John Sawyer aka Shadrack, Photo – David Bundy-Advertiser Staff
On July 10, 1997, the headline above his photograph on the front page of the Montgomery Advertiser read, “Local man to star in feature film.” That is the day fate plucked John Franklin Sawyer from life as a retired U.S. postal service worker and . . . → Read More: Celebrity of film role rests easily on Sawyer’s shoulders
I recently ran across the interesting story of Cathay Williams, a female buffalo soldier. I became interested in this legendary woman after a neighbor brought an article about her to my attention. Cathay Williams was born into slavery around Independence, Missouri, in 1842. Her mother was a slave named Martha Williams and her father is unknown, some researchers believe he was a manumitted Negro. . . . → Read More: Female Buffalo Soldier Lived Life of Excitement, Inspiration
Vernon Evlion Jordan Jr. is his name. He is one of the most powerful men in the country. At age 62, Jordan sits on the board of 11 major corporations. He spends his leisure time with his buddy, the President of the most powerful nation in the world.
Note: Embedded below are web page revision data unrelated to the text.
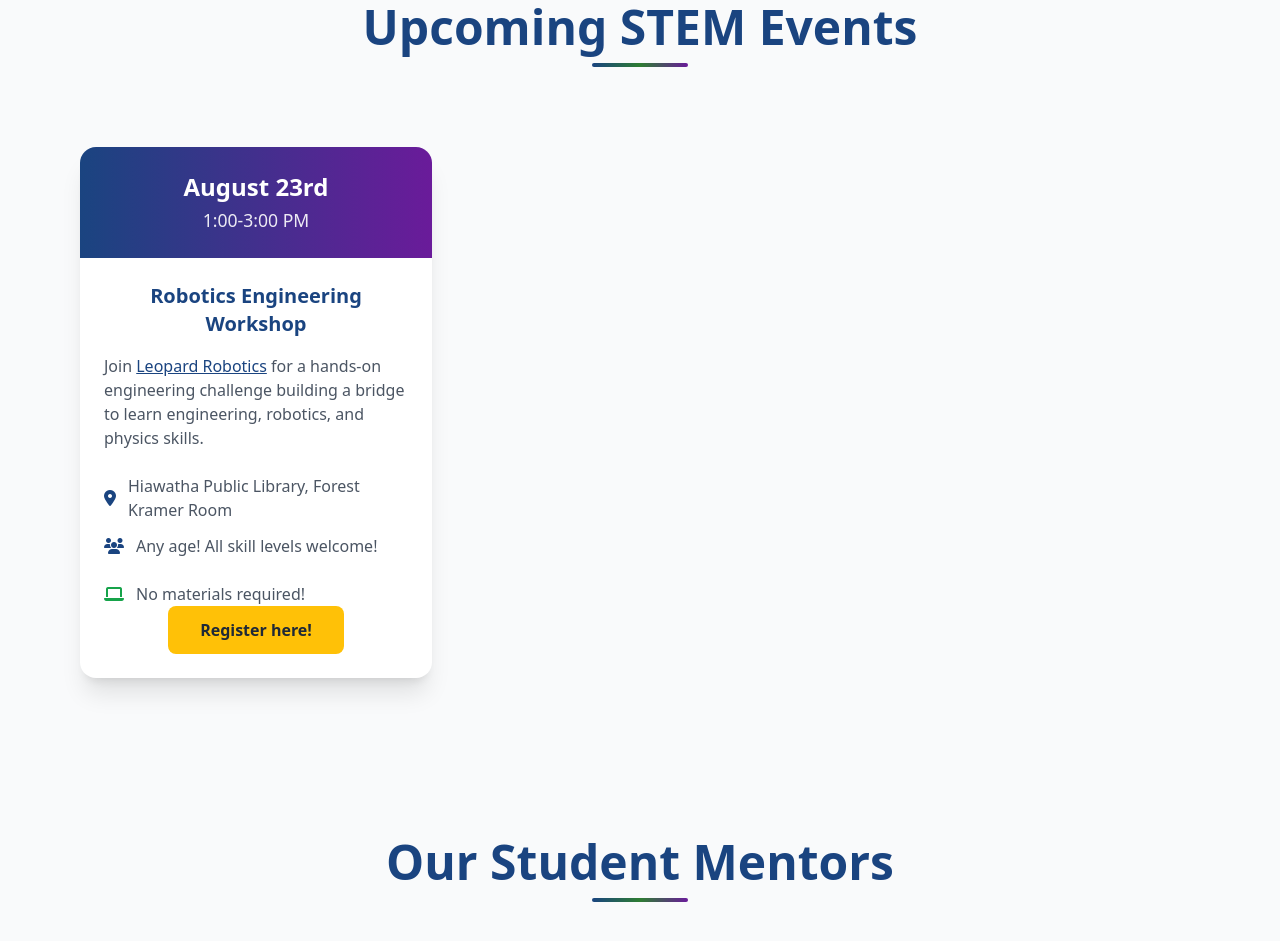
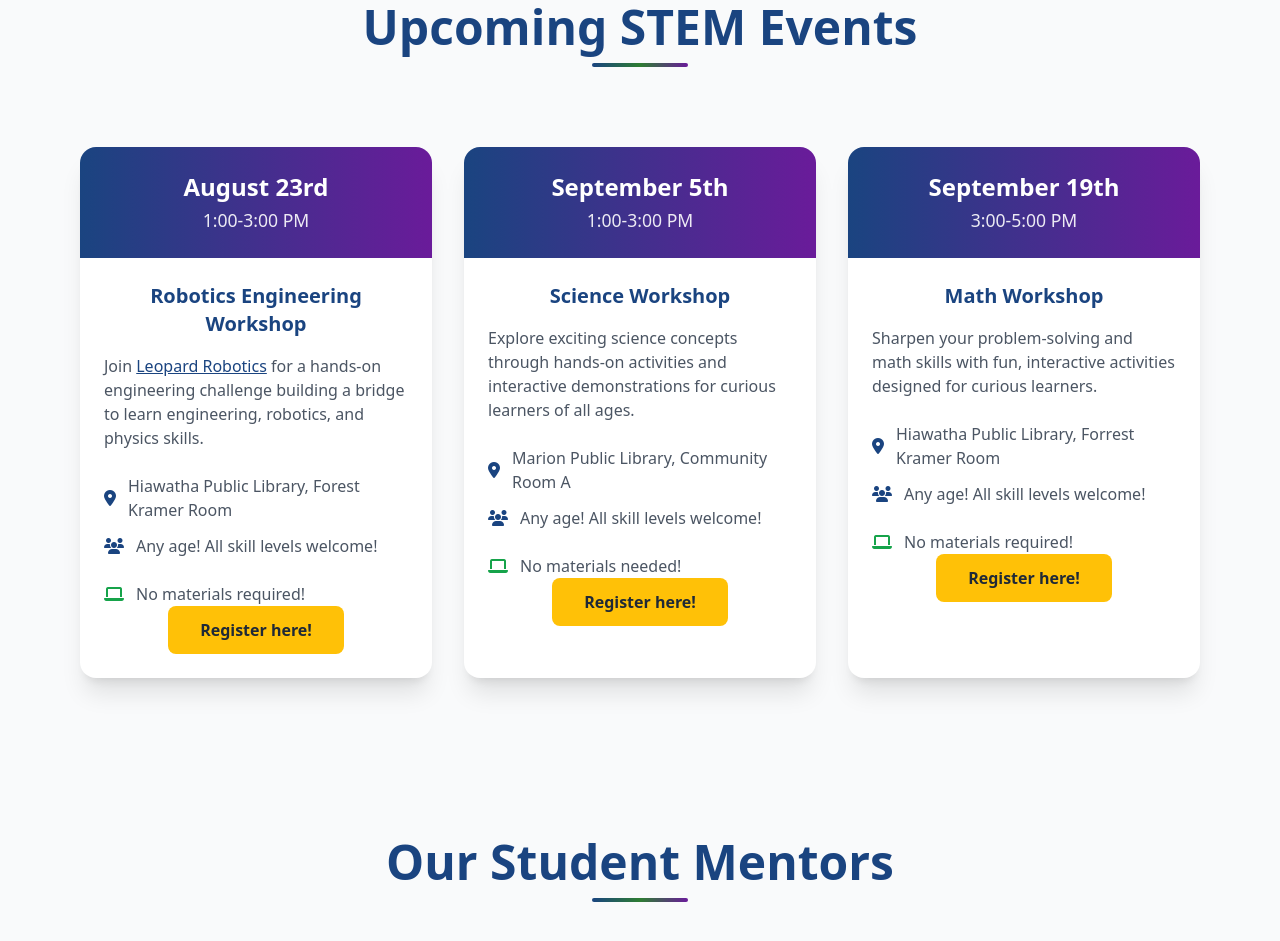
Before and after one commit to Cedar-Rapids-STEM-Circle/crstemcircle, a plain HTML site: page index.html in a window 1280 px wide. Shown: the part 1615-2556 px from the top of the page. Drawn offline with nearby package versions, Linux system fonts and the light colour scheme.

Commit message:
added workshops

```diff
--- a/index.html
+++ b/index.html
@@ -298,6 +298,82 @@
                 </div>
             </div>
         </div>
+
+        <div class="bg-white rounded-2xl shadow-xl overflow-hidden transition-all duration-300 hover:-translate-y-3 hover:shadow-2xl">
+            <div class="bg-gradient-to-r from-stem-blue to-stem-purple text-white p-6 text-center">
+                <div class="text-2xl font-bold mb-1">September 5th</div>
+                <div class="text-[1.1rem] opacity-90">1:00-3:00 PM</div>
+            </div>
+
+            <div class="p-6 flex-grow flex flex-col">
+               <h3 class="text-xl font-bold text-stem-blue mb-4 text-center">
+                    Science Workshop
+                </h3>
+
+                <p class="text-gray-600 mb-6">
+                    Explore exciting science concepts through hands-on activities and interactive demonstrations for curious learners of all ages.
+                </p>
+
+                <ul class="space-y-3 mb-6">
+                    <li class="flex items-center text-gray-600">
+                        <i class="fas fa-map-marker-alt text-stem-blue mr-3"></i>
+                        Marion Public Library, Community Room A
+                    </li>
+                    <li class="flex items-center text-gray-600">
+                       <i class="fas fa-users text-stem-blue mr-3"></i>
+                        Any age! All skill levels welcome!
+                    </li>
+                </ul>
+                <li class="flex items-center text-gray-600">
+                        <i class="fas fa-laptop text-green-600 mr-3"></i>
+                            No materials needed!
+                    </li>
+                <div class="text-center mt-auto">
+                    <a href="https://forms.gle/rAmFDEdLsi5TChf36" target="_blank" rel="noopener noreferrer"
+                       class="inline-block bg-stem-yellow text-gray-800 px-8 py-3 rounded-lg font-bold transition-all duration-300 hover:bg-yellow-600 hover:-translate-y-1">
+                        Register here!
+                    </a>
+                </div>
+            </div>
+        </div>
+
+        <div class="bg-white rounded-2xl shadow-xl overflow-hidden transition-all duration-300 hover:-translate-y-3 hover:shadow-2xl">
+            <div class="bg-gradient-to-r from-stem-blue to-stem-purple text-white p-6 text-center">
+                <div class="text-2xl font-bold mb-1">September 19th</div>
+                <div class="text-[1.1rem] opacity-90">3:00-5:00 PM</div>
+            </div>
+
+            <div class="p-6 flex-grow flex flex-col">
+               <h3 class="text-xl font-bold text-stem-blue mb-4 text-center">
+                    Math Workshop
+                </h3>
+
+                <p class="text-gray-600 mb-6">
+                    Sharpen your problem-solving and math skills with fun, interactive activities designed for curious learners.
+                </p>
+
+                <ul class="space-y-3 mb-6">
+                    <li class="flex items-center text-gray-600">
+                        <i class="fas fa-map-marker-alt text-stem-blue mr-3"></i>
+                        Hiawatha Public Library, Forrest Kramer Room
+                    </li>
+                    <li class="flex items-center text-gray-600">
+                       <i class="fas fa-users text-stem-blue mr-3"></i>
+                        Any age! All skill levels welcome!
+                    </li>
+                </ul>
+                <li class="flex items-center text-gray-600">
+                        <i class="fas fa-laptop text-green-600 mr-3"></i>
+                            No materials required!
+                    </li>
+                <div class="text-center mt-auto">
+                    <a href="https://forms.gle/465R3fN1Li6z2RBx7" target="_blank" rel="noopener noreferrer"
+                       class="inline-block bg-stem-yellow text-gray-800 px-8 py-3 rounded-lg font-bold transition-all duration-300 hover:bg-yellow-600 hover:-translate-y-1">
+                        Register here!
+                    </a>
+                </div>
+            </div>
+        </div>
     </div>
 
 
```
Vernon Jordan has never held public . . . → Read More: Jordan Learned Early to Appreciate Wealth
Six years ago, historians, Wesley Phillips Newton and Jerome A. Ennels, proposed a series of articles on the history of Maxwell Air Force Base to the Advertiser. The series that began in 1992, ended on October 8 1997 at a book signing and reception for the authors of “The Wisdom of Eagles: A History . . . → Read More: Maxwell Book Wins Plaudits
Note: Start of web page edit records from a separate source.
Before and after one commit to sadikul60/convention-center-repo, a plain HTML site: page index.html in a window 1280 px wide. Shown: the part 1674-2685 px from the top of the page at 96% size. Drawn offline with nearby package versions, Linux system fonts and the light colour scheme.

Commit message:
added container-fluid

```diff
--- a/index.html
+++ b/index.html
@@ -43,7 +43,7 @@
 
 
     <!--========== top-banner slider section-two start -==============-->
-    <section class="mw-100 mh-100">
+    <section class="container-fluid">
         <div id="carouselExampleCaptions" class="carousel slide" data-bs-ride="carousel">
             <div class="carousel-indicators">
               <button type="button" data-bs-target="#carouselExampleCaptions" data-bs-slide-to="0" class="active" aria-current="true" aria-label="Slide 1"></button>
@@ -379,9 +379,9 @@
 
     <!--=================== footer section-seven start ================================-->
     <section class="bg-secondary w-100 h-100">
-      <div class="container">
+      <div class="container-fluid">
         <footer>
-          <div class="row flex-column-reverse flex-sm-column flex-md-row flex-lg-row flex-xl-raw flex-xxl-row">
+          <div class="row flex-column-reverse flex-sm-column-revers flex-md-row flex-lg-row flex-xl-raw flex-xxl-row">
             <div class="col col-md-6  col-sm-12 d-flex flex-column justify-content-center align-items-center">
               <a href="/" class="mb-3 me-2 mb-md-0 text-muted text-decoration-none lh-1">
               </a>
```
If you are a jazz aficionado and have never been to Sous La Terre, you owe it to yourself to go downtown one Friday or Saturday night and listen to Henry Pugh, Jr. play at this “Downtown-Underground” jazz club. For a quarter of a century, this Jazzman has entertained Montgomery’s jazz fans.
Henry Pugh . . . → Read More: Sous La Terre: Montgomery’s Underground Jazz Club
The sun was hot on the UPS picket line, but the heat had not weakened the resolve of the strikers I spoke with. These Teamsters were determined to narrow the wage gap between part-time and full-time workers. The men I spoke with (I didn’t see any women strikers), last Wednesday, said they are committed . . . → Read More: Strikers Serious About Stand
I recently attended funeral services for Bernice Hill Gray. The atmosphere of the services, attracting hundreds of veterans of the Civil Rights movement, reminded me of another occasion: the ninetieth birthday party of legendary civil-rights activist, Virginia Durr, when I first met Mrs. Gray. That is because both, Mrs. Durr’s 1993 Martha’s Vineyard birthday . . . → Read More: Role Models Meet To Bid Farewell To One Of Their Own
In 1967, the United States Supreme Court declared state laws banning interracial marriage unconstitutional [Loving vs. Commonwealth of Virginia]. This decision opened the courthouse door for men and women of different races to marry, procreate and bring up their legitimate children anywhere in the United States. According to the 1992 U.S. Census, there are . . . → Read More: What’s Wrong With Biracial Label?
Traditionally, during Black History month, the spotlight is on Americans with African ancestry. It is this exclusive aspect of black history month that continues to trouble this columnist. The quandary is this: how do we recognize an acknowledged hero of the civil rights movement even though he claimed no African ancestry.
On May 20, . . . → Read More: Heroic Act: Floyd Mann Stood Out Among Alabama Lawmen